His Name Is Alive
★★★★★ (out of 5 stars)
For an artist as prolific and prodigious as Warren Defever, the relative silence over the past few years of his main group, His Name Is Alive, was a bit perplexing. Since the late ’80s, HNIA has been one of the few (only?) groups in the alternative-underground scene to willfully and gleefully remain disloyal to any particular sound. Defever’s influences take in everything from girl groups and gospel music to acid rock, free jazz, Gullah folk songs and basically any other interesting form of American music made by humans. He explores these ideas in more dedicated fashion in various side projects, but His Name Is Alive is where he takes the best of those ideas, decontextualizes them, and then fuses them back into a wholly unique sound. However, the last couple of HNIA albums explicitly hearken back to the band’s indie-dream pop phase of the early ’90s, making it seem like Defever was content to let His Name Is Alive be a very specific thing for a very specific group of people.
“Being content,” as Tecuciztecatl makes clear, is not really a thing that Warren Defever is familiar with, because on this album, he and the HNIA band go all-in on that most potentially horrifying pop-music conceit: the Rock Opera. Bear in mind, the Rock Opera is different than the Concept Album, in that the latter only requires a theme and perhaps a story; the former needs those, as well as some very specific indicators like on-the-nose lyrics, moments of shameless pomposity, lots of easy-to-grok musical quotations. Basically, Rock Operas are bigger and dumber, while simultaneously being more intricate and complex, but they are a definite musical form, and perfect for a peripatetic songsmith such as Defever.
Starting, as a rock opera must, with an overture, the nine-minute opening salvo of “The Examination” sets the stage with a gradually crescendoing melange of musical motifs (some of which draw from the Infinity People, a psychedelic cult-rock band Defever is part of, while others point toward Queen and Pink Floyd), stage-ready grandiosity and story exposition. (It is a story of twins and evil and hexes, so of course “The Examination” is about an OB/GYN visit before said twins are born.) “Hold on to Your Half” follows on the download we received, reinforcing the lyrical theme. Then “See You in a Minute” out-bombasts Jesus Christ Superstar with a delicate acoustic intro that blossoms into what seems like 10 distinct musical ideas, with a half-dozen vamps and horn stabs dueling with Defever’s super-distorted guitar and Andrea Morici’s medicated vocal harmonies.
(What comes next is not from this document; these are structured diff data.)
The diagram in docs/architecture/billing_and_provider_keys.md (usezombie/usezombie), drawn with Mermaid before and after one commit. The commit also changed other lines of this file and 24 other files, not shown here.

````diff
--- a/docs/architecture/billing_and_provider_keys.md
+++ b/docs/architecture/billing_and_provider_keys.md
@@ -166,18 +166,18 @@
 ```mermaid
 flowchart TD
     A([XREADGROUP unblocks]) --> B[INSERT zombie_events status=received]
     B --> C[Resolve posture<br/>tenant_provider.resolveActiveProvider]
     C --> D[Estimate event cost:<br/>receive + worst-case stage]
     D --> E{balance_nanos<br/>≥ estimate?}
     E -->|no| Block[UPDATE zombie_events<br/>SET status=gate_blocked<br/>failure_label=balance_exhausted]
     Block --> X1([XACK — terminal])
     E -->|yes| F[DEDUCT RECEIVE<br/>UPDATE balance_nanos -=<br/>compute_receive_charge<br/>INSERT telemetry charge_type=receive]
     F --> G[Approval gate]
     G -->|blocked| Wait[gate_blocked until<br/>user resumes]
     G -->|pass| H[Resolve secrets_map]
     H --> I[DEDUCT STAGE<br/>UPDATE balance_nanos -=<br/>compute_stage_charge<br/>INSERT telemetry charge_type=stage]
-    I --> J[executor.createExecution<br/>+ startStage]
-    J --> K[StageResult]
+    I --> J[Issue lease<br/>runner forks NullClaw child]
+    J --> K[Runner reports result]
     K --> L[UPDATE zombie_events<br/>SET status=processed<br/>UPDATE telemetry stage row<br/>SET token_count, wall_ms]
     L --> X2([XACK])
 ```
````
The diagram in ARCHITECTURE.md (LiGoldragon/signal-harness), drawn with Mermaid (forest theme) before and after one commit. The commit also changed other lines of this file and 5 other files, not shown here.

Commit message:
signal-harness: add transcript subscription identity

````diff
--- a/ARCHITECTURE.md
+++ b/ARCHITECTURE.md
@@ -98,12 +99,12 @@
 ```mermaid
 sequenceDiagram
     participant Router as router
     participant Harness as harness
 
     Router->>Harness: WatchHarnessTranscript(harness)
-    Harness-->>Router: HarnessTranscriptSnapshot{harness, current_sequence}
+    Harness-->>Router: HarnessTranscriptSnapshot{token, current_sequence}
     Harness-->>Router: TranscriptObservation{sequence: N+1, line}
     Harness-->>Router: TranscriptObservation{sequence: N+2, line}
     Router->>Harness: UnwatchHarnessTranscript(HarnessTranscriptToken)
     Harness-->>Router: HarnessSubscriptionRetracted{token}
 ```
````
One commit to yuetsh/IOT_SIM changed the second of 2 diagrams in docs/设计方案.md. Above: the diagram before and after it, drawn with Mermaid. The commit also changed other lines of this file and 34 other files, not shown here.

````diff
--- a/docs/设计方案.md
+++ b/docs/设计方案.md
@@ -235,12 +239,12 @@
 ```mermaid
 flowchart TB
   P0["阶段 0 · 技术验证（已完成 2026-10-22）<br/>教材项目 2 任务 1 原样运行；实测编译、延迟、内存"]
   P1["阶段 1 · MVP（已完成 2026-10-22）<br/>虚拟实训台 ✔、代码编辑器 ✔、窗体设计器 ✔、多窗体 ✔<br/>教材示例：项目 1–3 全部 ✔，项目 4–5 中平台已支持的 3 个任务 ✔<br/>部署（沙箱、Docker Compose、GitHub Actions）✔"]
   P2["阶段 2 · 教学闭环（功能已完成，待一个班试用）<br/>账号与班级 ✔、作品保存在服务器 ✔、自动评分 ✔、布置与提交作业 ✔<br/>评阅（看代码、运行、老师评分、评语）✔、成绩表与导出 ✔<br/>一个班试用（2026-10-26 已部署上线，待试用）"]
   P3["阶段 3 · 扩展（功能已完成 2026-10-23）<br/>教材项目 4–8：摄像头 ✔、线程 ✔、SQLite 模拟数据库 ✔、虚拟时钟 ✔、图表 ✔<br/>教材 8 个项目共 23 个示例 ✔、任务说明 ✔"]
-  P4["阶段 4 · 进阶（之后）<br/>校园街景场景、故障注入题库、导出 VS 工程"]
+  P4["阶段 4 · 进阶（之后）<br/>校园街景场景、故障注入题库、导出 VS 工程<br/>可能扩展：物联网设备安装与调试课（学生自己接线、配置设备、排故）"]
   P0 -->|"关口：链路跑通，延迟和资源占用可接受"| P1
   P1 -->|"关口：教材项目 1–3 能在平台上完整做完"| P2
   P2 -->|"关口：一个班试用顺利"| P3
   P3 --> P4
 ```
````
One wouldn’t fault Defever for half-assing the Rock Opera idea for the rest of Tecuciztecatl, as he so clearly has it nailed on these opening tracks, but he not only sticks with it, he expands upon it, growing both the lyrical story and the musical ideas. By the time the gentle, minute-long acoustic serenade of “The Cup” wraps up the album, HNIA has blasted through a half-century’s worth of sounds and a camp-horror storyline that, though heavy with allegory, is richly told. It’s an impressive feat, and one that only someone as weird – and weirdly talented – as Defever could pull off.